Because of the housing crisis, we are now in a very dangerous situation where financial institutions across this country are afraid to lend money. If all that meant was the failure of a few big banks on Wall Street, it would be one thing. But that's not what it means. What it means is that if we do not act, it will be harder for you to get a mortgage for your home or the loans you need to buy a car or send your children to college. What it means is that businesses won't be able to get the loans they need to open new factories, or hire more workers, or make payroll for the workers they have. What it means is that thousands of businesses could close. Millions of jobs could be lost. A long and painful recession could follow.To which Jerome Armstrong responds:
But I thought the reason why this happened was because credit was too easy to get for those who could not afford it? But... nevermind.Which in no way contradicts anything Obama said. The causes of the trouble and the effects of the trouble don't have to be identical. This is how crises work: overproduction leads to a glut leads to a decapitalization leads to underproduction. It's called a business cycle. Same principle applies here.
Armstrong's point in all this is:
Yea, I am mocking of Obama. The underlying attitude I have is: why he is abandoning his self-proclaimed skepticism of Bush here, why? Can anyone say with a straight face that his argument for why Democrats should go along with Bush and back this bill that he's presented is sound? I don't even see an argument. All that he's offered is a bit of fear mixed in with post-partisan and some language changes to go along with a few platitudes.Presumably, Armstrong would rather see the sort of thing Digby (via a reader and Rick Perlstein) is calling "a progressive Shock Doctrine." That is, letting the crisis deepen to the point where people will welcome a new New Deal. Back in the olden days, this was called accelerating the contradictions (although this phrase has a more activist sense than the rather passive formulation given by Digby, doing things to make the crisis worse instead of simply waiting for it to deepen on its own).

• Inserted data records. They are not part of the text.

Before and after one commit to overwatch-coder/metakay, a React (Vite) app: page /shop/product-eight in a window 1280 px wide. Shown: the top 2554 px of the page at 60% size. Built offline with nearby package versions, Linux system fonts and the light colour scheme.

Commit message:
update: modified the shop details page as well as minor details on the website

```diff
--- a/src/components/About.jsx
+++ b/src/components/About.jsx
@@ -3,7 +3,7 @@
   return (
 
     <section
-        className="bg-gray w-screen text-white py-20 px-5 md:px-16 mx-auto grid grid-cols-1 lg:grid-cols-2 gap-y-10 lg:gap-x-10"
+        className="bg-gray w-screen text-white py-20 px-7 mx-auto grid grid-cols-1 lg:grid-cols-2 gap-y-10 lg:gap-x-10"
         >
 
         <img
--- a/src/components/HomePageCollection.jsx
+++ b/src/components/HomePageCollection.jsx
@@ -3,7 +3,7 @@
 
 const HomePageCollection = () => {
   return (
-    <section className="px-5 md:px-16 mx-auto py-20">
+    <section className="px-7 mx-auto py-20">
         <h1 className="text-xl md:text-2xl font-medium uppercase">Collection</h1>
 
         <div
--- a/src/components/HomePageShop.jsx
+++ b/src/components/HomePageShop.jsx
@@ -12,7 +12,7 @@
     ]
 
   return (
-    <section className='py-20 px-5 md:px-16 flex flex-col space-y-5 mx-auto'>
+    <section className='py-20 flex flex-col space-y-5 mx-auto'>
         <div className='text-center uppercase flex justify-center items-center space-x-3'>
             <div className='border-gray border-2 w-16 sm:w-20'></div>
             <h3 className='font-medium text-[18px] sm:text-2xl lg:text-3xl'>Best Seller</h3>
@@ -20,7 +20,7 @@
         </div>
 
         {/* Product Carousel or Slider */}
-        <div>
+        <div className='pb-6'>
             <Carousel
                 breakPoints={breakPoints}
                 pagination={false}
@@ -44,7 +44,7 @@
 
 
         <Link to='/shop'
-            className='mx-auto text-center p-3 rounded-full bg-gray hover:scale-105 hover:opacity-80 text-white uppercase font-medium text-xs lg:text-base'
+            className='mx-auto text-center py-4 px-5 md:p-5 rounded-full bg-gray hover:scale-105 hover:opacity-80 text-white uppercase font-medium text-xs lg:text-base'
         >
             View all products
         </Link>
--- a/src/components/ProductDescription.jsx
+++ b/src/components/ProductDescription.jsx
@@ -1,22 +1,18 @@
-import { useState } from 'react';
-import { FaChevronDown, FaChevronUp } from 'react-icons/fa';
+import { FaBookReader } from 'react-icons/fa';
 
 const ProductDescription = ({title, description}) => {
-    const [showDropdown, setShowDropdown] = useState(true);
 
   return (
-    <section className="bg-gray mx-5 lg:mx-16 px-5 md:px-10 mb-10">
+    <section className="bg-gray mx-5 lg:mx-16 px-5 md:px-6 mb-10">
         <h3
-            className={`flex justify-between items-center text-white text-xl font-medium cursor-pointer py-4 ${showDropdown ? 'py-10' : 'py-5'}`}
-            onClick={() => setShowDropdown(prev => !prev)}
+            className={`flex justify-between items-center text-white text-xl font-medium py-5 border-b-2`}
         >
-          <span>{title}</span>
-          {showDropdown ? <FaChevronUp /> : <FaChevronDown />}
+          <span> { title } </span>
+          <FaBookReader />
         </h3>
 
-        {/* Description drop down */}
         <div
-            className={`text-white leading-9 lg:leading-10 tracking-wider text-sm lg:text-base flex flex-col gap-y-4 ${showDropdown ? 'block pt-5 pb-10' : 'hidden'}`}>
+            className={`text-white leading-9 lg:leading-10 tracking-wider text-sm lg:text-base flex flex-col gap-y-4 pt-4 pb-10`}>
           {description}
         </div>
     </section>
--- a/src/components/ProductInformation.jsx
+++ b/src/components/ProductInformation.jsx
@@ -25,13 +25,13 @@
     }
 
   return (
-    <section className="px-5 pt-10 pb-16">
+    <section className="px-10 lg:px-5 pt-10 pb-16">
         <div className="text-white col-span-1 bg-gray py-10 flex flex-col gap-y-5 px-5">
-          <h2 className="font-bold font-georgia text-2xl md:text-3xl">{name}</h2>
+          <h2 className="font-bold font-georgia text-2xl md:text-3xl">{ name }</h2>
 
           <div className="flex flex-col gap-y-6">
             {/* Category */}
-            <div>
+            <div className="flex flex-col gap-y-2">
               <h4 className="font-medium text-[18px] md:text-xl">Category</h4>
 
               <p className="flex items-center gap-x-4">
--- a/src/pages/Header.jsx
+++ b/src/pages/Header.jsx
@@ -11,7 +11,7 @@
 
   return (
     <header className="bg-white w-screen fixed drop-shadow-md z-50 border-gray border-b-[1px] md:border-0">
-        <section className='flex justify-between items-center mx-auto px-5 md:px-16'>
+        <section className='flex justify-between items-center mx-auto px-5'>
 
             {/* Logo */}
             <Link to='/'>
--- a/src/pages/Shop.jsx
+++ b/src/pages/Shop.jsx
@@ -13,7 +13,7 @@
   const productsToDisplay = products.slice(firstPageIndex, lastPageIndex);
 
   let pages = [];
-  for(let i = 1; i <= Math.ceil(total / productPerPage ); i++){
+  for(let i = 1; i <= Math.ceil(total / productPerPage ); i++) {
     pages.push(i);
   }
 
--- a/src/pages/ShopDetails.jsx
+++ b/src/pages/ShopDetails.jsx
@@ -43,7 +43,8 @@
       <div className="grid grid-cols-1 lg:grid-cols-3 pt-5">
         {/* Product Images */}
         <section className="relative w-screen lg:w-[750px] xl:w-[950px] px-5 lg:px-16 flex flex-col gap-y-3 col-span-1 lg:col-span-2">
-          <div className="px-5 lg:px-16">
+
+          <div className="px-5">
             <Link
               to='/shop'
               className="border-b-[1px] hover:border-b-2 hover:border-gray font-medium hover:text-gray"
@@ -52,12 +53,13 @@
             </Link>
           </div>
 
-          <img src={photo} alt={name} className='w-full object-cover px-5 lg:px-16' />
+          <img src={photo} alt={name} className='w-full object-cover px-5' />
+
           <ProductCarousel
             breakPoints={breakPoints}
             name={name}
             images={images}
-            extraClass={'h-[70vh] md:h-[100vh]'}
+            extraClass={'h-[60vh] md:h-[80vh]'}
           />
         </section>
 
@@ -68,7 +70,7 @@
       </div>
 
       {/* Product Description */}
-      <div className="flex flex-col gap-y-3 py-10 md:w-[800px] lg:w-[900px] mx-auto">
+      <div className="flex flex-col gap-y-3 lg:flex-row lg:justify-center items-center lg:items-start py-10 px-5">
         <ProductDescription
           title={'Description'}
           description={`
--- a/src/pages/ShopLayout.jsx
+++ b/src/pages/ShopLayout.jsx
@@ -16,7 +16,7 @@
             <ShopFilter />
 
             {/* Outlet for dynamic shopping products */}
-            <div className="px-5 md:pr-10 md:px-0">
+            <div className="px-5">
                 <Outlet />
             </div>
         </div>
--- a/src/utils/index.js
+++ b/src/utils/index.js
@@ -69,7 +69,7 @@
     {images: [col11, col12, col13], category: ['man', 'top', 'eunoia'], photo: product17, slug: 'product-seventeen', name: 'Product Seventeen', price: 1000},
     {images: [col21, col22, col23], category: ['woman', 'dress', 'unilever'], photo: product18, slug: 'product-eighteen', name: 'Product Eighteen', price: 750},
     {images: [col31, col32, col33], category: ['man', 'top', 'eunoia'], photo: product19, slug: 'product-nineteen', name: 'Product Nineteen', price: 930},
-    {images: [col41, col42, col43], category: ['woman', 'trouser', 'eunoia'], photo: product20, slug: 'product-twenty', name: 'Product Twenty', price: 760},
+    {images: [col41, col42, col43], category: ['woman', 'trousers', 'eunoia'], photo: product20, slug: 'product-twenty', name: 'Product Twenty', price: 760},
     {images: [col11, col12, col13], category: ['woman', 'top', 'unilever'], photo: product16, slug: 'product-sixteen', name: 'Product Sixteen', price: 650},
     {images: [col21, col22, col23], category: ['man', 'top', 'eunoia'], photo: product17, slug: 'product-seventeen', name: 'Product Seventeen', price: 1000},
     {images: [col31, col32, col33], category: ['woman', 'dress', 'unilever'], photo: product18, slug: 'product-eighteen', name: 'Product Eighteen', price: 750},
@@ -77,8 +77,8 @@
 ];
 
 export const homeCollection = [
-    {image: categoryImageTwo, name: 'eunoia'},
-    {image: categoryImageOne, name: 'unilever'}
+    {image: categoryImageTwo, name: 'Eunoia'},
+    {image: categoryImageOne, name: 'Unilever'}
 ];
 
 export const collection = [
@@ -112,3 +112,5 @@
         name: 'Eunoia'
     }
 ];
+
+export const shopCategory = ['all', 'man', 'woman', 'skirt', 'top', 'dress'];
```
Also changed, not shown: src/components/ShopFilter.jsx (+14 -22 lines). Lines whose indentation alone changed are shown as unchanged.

All well and good. But does Armstrong really beleive that a Democratic presidential candidate is not only going to embrace such a strategy but going to declare in a public address that he is embracing such a strategy? Really?
Obama's statement seems to sit right in the middle of the concerned prognostications given by a pretty wide range of commentators. That's not an argument for the Paulson plan. But I don't take Obama to have been offering an argumant for the Paulson plan. In fact, he seems to be playing his cards pretty close to his chest when it comes to specific proposals. That's probably smart. If Obama's a Marxist, it's best to remain a crypto-Marxist for now.